Supervisor: Not available Sponsor: Scottish Universities Life Sciences Alliance (SULSA)
Qualification Name: Thesis (Ph.D.) Qualification Level: Doctoral
EThOS ID:  DOI: Not available
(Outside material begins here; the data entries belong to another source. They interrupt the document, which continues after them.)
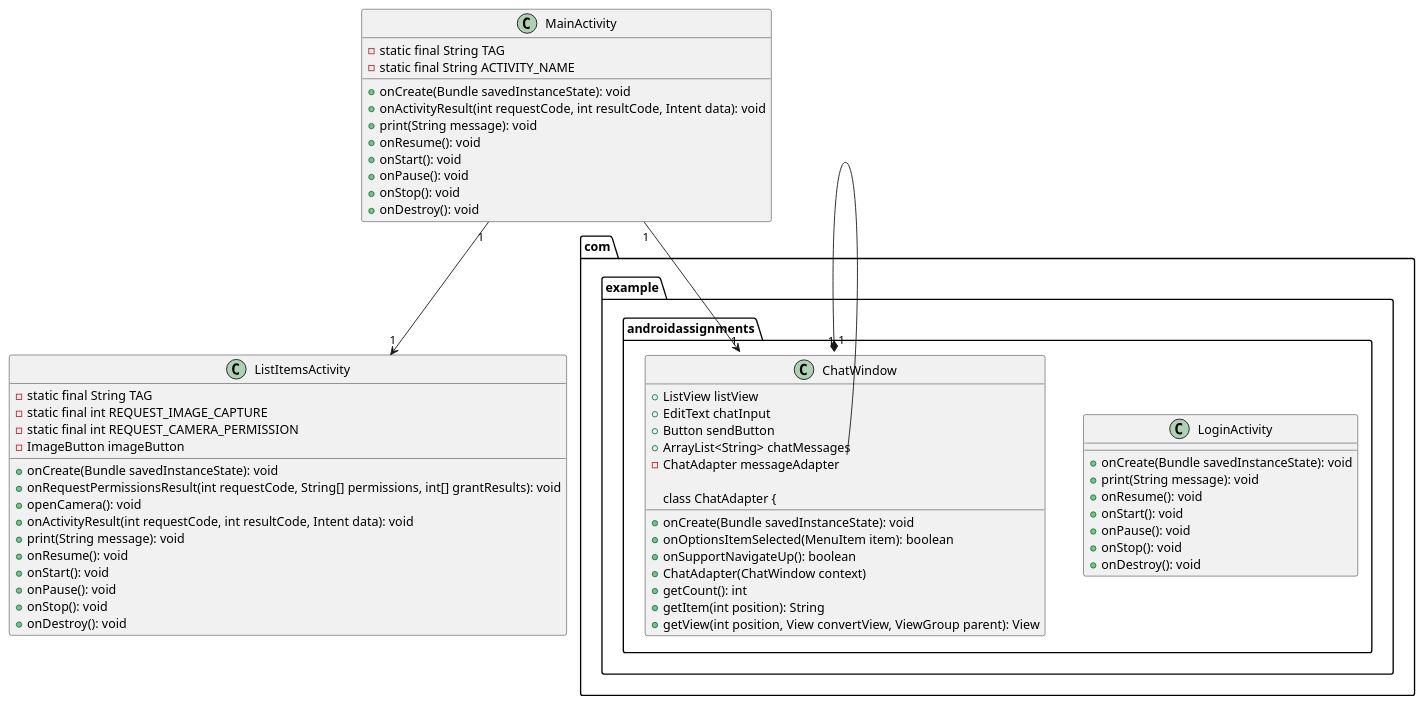
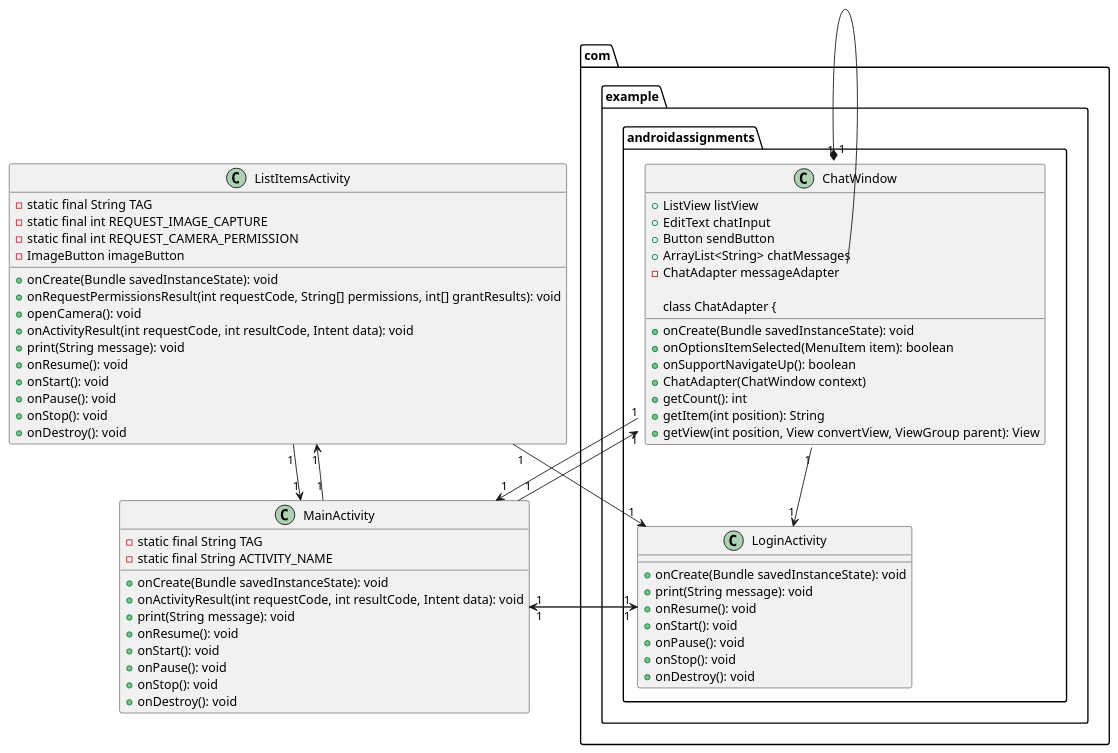
One commit to guneet0329/CP670 changed the diagram in app/src/main/java/com/example/androidassignments/ClassDiagram.puml. Above: the diagram before and after it, drawn with PlantUML. The commit also changed 4 other files, not shown here.

```diff
--- a/app/src/main/java/com/example/androidassignments/ClassDiagram.puml
+++ b/app/src/main/java/com/example/androidassignments/ClassDiagram.puml
@@ -1,68 +1,74 @@
 @startuml
 
 package com.example.androidassignments {
 
     class LoginActivity {
         + onCreate(Bundle savedInstanceState): void
         + print(String message): void
         + onResume(): void
         + onStart(): void
         + onPause(): void
         + onStop(): void
         + onDestroy(): void
     }
 
     class ChatWindow {
         + ListView listView
         + EditText chatInput
         + Button sendButton
         + ArrayList<String> chatMessages
         - ChatAdapter messageAdapter
         + onCreate(Bundle savedInstanceState): void
         + onOptionsItemSelected(MenuItem item): boolean
         + onSupportNavigateUp(): boolean
 
         class ChatAdapter {
             + ChatAdapter(ChatWindow context)
             + getCount(): int
             + getItem(int position): String
             + getView(int position, View convertView, ViewGroup parent): View
         }
     }
 
     class ListItemsActivity {
         - static final String TAG
         - static final int REQUEST_IMAGE_CAPTURE
         - static final int REQUEST_CAMERA_PERMISSION
         - ImageButton imageButton
         + onCreate(Bundle savedInstanceState): void
         + onRequestPermissionsResult(int requestCode, String[] permissions, int[] grantResults): void
         + openCamera(): void
         + onActivityResult(int requestCode, int resultCode, Intent data): void
         + print(String message): void
         + onResume(): void
         + onStart(): void
         + onPause(): void
         + onStop(): void
         + onDestroy(): void
     }
 
     class MainActivity {
         - static final String TAG
         - static final String ACTIVITY_NAME
         + onCreate(Bundle savedInstanceState): void
         + onActivityResult(int requestCode, int resultCode, Intent data): void
         + print(String message): void
         + onResume(): void
         + onStart(): void
         + onPause(): void
         + onStop(): void
         + onDestroy(): void
     }
 
-    ChatWindow "1" *-- "1" ChatWindow::ChatAdapter
+    LoginActivity "1" --> "1" MainActivity
     MainActivity "1" --> "1" ListItemsActivity
     MainActivity "1" --> "1" ChatWindow
+    MainActivity "1" --> "1" LoginActivity
+    ListItemsActivity "1" --> "1" MainActivity
+    ListItemsActivity "1" --> "1" LoginActivity
+    ChatWindow "1" *-- "1" ChatWindow::ChatAdapter
+    ChatWindow "1" --> "1" MainActivity
+    ChatWindow "1" --> "1" LoginActivity
 }
 
 @enduml
```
Keywords: Schizophrenia ; GABA ; Interneurons ; Short-term memory